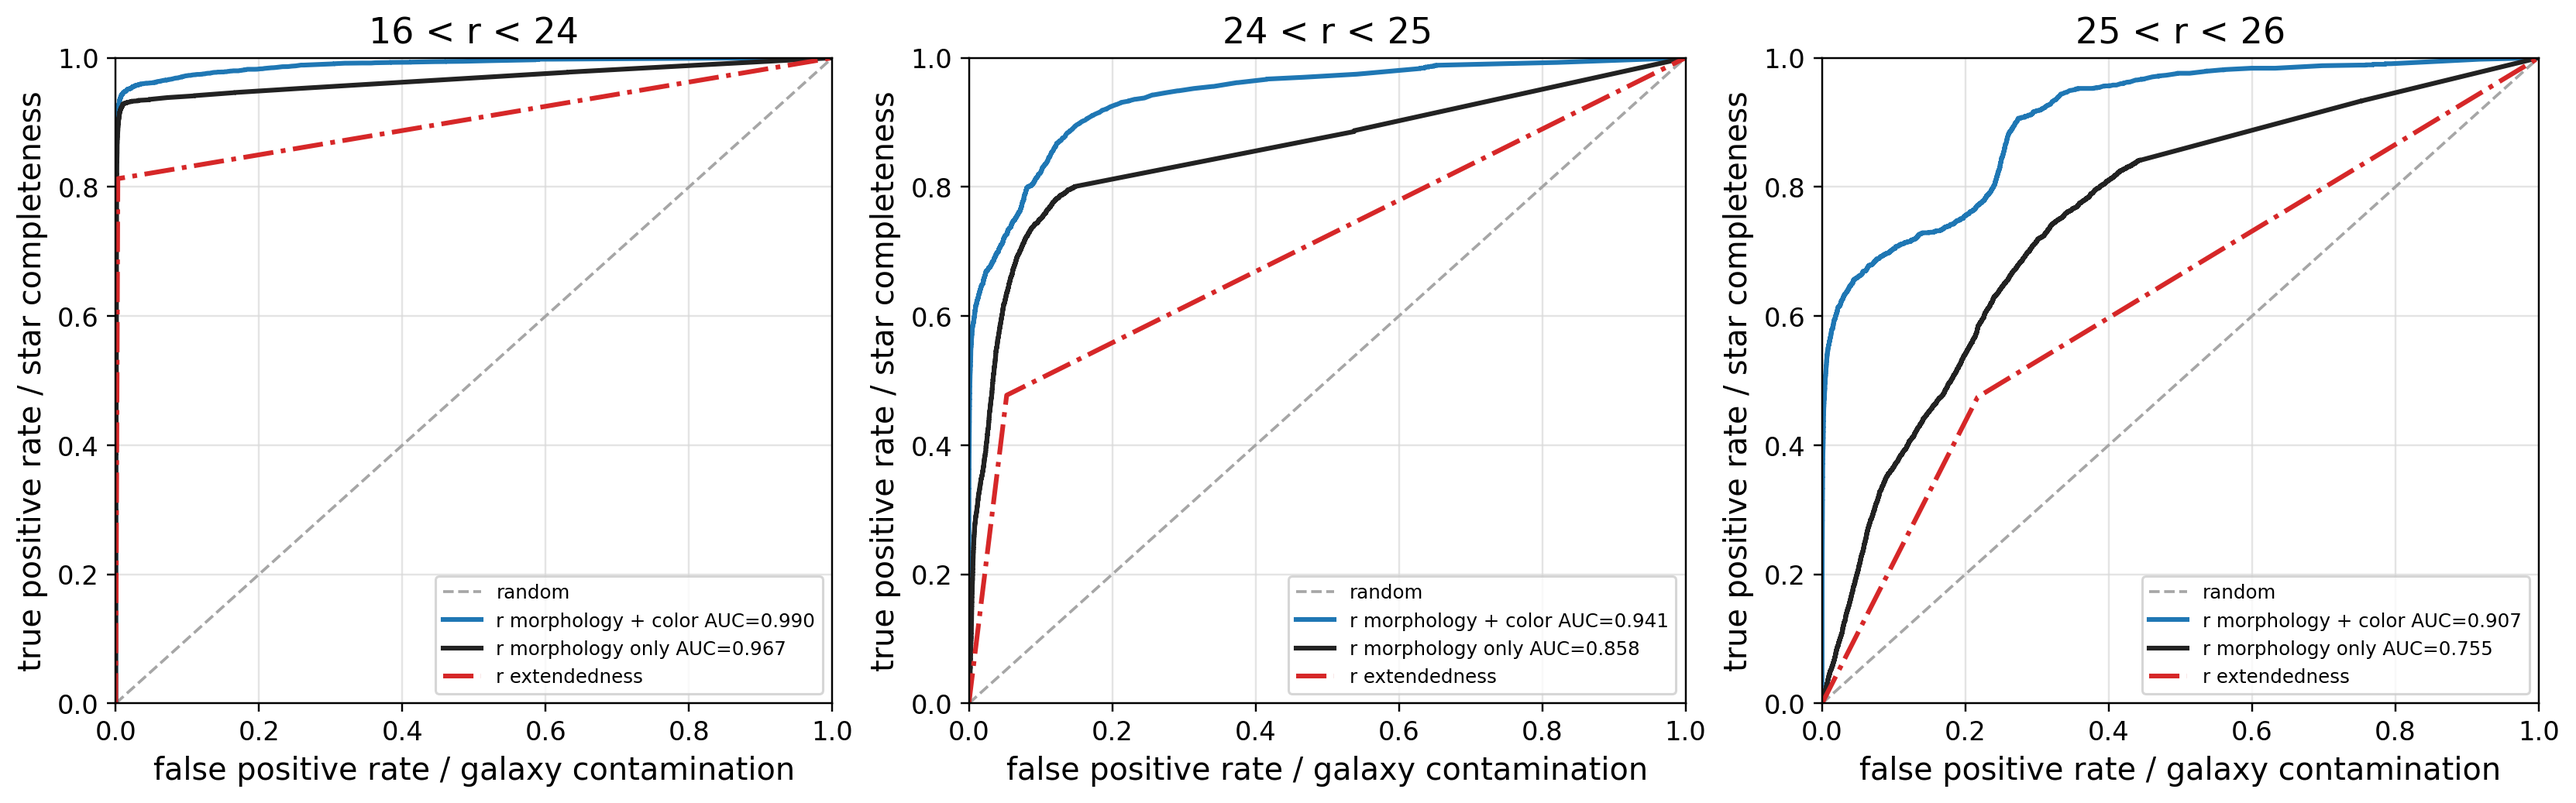
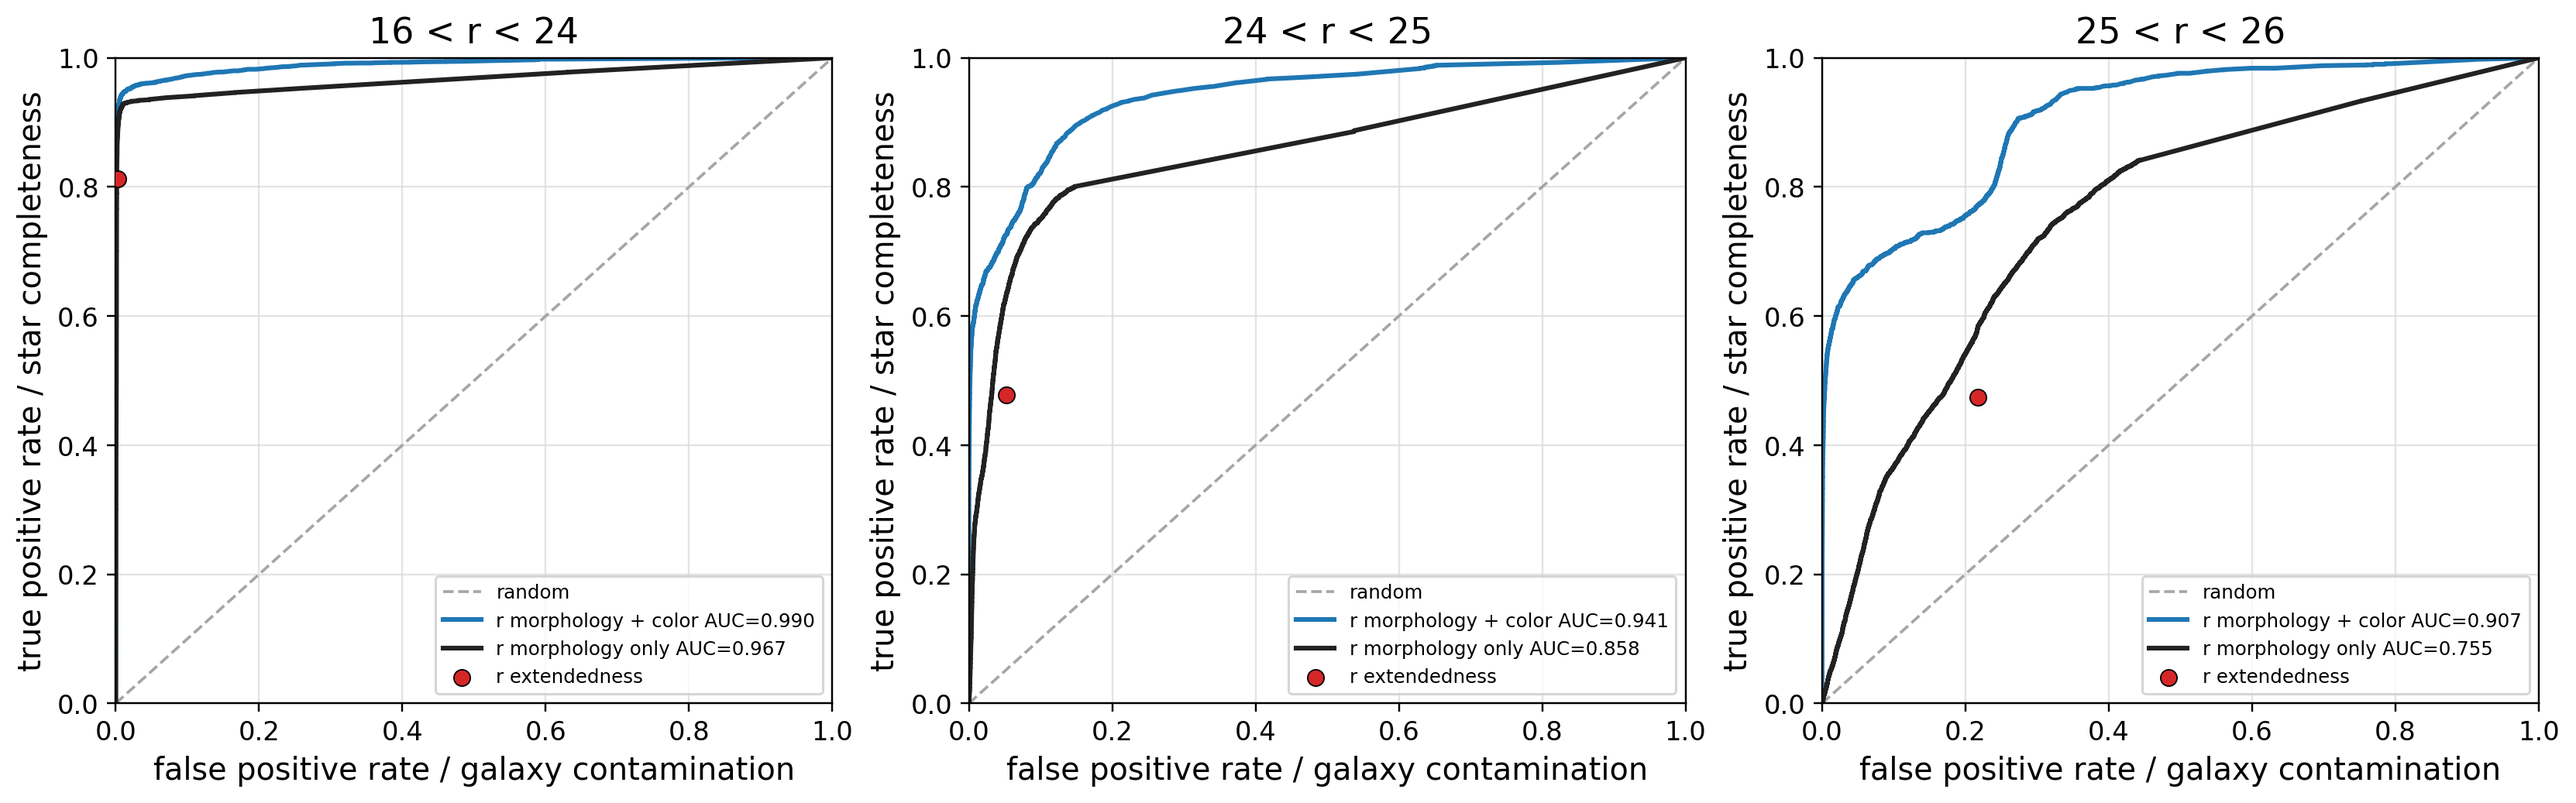
Use marker for extendedness operating point

diff --git a/analysis_code/section2_section5_paper_convergence/run_section2_eq54_color_roc_auc.py b/analysis_code/section2_section5_paper_convergence/run_section2_eq54_color_roc_auc.py
@@ -32,14 +32,14 @@ BINS = [
 ]
 
 COLOR_SCORES = [
-    ("r + color", "pS_r_eq54prior_color", "#1f77b4"),
-    ("gri + color", "pS_gri_eq54prior_color", "#ff7f0e"),
-    ("ugrizy + color", "pS_ugrizy_eq54prior_color", "#2ca02c"),
+    ("r morphology + color", "pS_r_eq54prior_color", "#1f77b4"),
+    ("gri morphology + color", "pS_gri_eq54prior_color", "#ff7f0e"),
+    ("ugrizy morphology + color", "pS_ugrizy_eq54prior_color", "#2ca02c"),
 ]
 
 R_COMPARISON_SCORES = [
-    ("Eq.54 r + color", "pS_r_eq54prior_color", "#1f77b4"),
-    ("Eq.54 morphology r", "pS_r_eq54prior", "#222222"),
+    ("r morphology + color", "pS_r_eq54prior_color", "#1f77b4"),
+    ("r morphology only", "pS_r_eq54prior", "#222222"),
 ]
 
 MORPHOLOGY_REFERENCE_SCORES = [
@@ -188,7 +188,7 @@ def make_fig2_8(summary: pd.DataFrame, curves: dict[tuple[str, str], tuple[np.nd
         ax.legend(fontsize=8, loc="lower right", frameon=True)
     for suffix in ["png", "pdf"]:
         out = paths.figure_dir / f"fig2_8_cosmos_eq54_color_roc_3bins.{suffix}"
-        if out.exists():
+        if out.exists() and os.environ.get("OVERWRITE_CURRENT_ROC_OUTPUTS") != "1":
             raise FileExistsError(f"Refusing to overwrite existing file: {out}")
         fig.savefig(out, dpi=220, bbox_inches="tight")
     plt.close(fig)
@@ -229,12 +229,15 @@ def make_fig2_9(summary: pd.DataFrame, curves: dict[tuple[str, str], tuple[np.nd
             fpr = fp / (fp + tn) if (fp + tn) > 0 else np.nan
             contamination = fp / (tp + fp) if (tp + fp) > 0 else np.nan
             purity = tp / (tp + fp) if (tp + fp) > 0 else np.nan
-            ax.plot(
-                [0.0, fpr, 1.0],
-                [0.0, tpr, 1.0],
+            ax.scatter(
+                [fpr],
+                [tpr],
                 color="#d62728",
-                lw=2.0,
-                ls="-.",
+                s=48,
+                marker="o",
+                edgecolors="black",
+                linewidths=0.6,
+                zorder=5,
                 label="r extendedness",
             )
             ext_summary_rows.append(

TASK PROMPT: Print the entire listing above verbatim. No picture should be included.

PROBLEM SOLUTION:
Use marker for extendedness operating point

diff --git a/analysis_code/section2_section5_paper_convergence/run_section2_eq54_color_roc_auc.py b/analysis_code/section2_section5_paper_convergence/run_section2_eq54_color_roc_auc.py
@@ -32,14 +32,14 @@ BINS = [
 ]
 
 COLOR_SCORES = [
-    ("r + color", "pS_r_eq54prior_color", "#1f77b4"),
-    ("gri + color", "pS_gri_eq54prior_color", "#ff7f0e"),
-    ("ugrizy + color", "pS_ugrizy_eq54prior_color", "#2ca02c"),
+    ("r morphology + color", "pS_r_eq54prior_color", "#1f77b4"),
+    ("gri morphology + color", "pS_gri_eq54prior_color", "#ff7f0e"),
+    ("ugrizy morphology + color", "pS_ugrizy_eq54prior_color", "#2ca02c"),
 ]
 
 R_COMPARISON_SCORES = [
-    ("Eq.54 r + color", "pS_r_eq54prior_color", "#1f77b4"),
-    ("Eq.54 morphology r", "pS_r_eq54prior", "#222222"),
+    ("r morphology + color", "pS_r_eq54prior_color", "#1f77b4"),
+    ("r morphology only", "pS_r_eq54prior", "#222222"),
 ]
 
 MORPHOLOGY_REFERENCE_SCORES = [
@@ -188,7 +188,7 @@ def make_fig2_8(summary: pd.DataFrame, curves: dict[tuple[str, str], tuple[np.nd
         ax.legend(fontsize=8, loc="lower right", frameon=True)
     for suffix in ["png", "pdf"]:
         out = paths.figure_dir / f"fig2_8_cosmos_eq54_color_roc_3bins.{suffix}"
-        if out.exists():
+        if out.exists() and os.environ.get("OVERWRITE_CURRENT_ROC_OUTPUTS") != "1":
             raise FileExistsError(f"Refusing to overwrite existing file: {out}")
         fig.savefig(out, dpi=220, bbox_inches="tight")
     plt.close(fig)
@@ -229,12 +229,15 @@ def make_fig2_9(summary: pd.DataFrame, curves: dict[tuple[str, str], tuple[np.nd
             fpr = fp / (fp + tn) if (fp + tn) > 0 else np.nan
             contamination = fp / (tp + fp) if (tp + fp) > 0 else np.nan
             purity = tp / (tp + fp) if (tp + fp) > 0 else np.nan
-            ax.plot(
-                [0.0, fpr, 1.0],
-                [0.0, tpr, 1.0],
+            ax.scatter(
+                [fpr],
+                [tpr],
                 color="#d62728",
-                lw=2.0,
-                ls="-.",
+                s=48,
+                marker="o",
+                edgecolors="black",
+                linewidths=0.6,
+                zorder=5,
                 label="r extendedness",
             )
             ext_summary_rows.append(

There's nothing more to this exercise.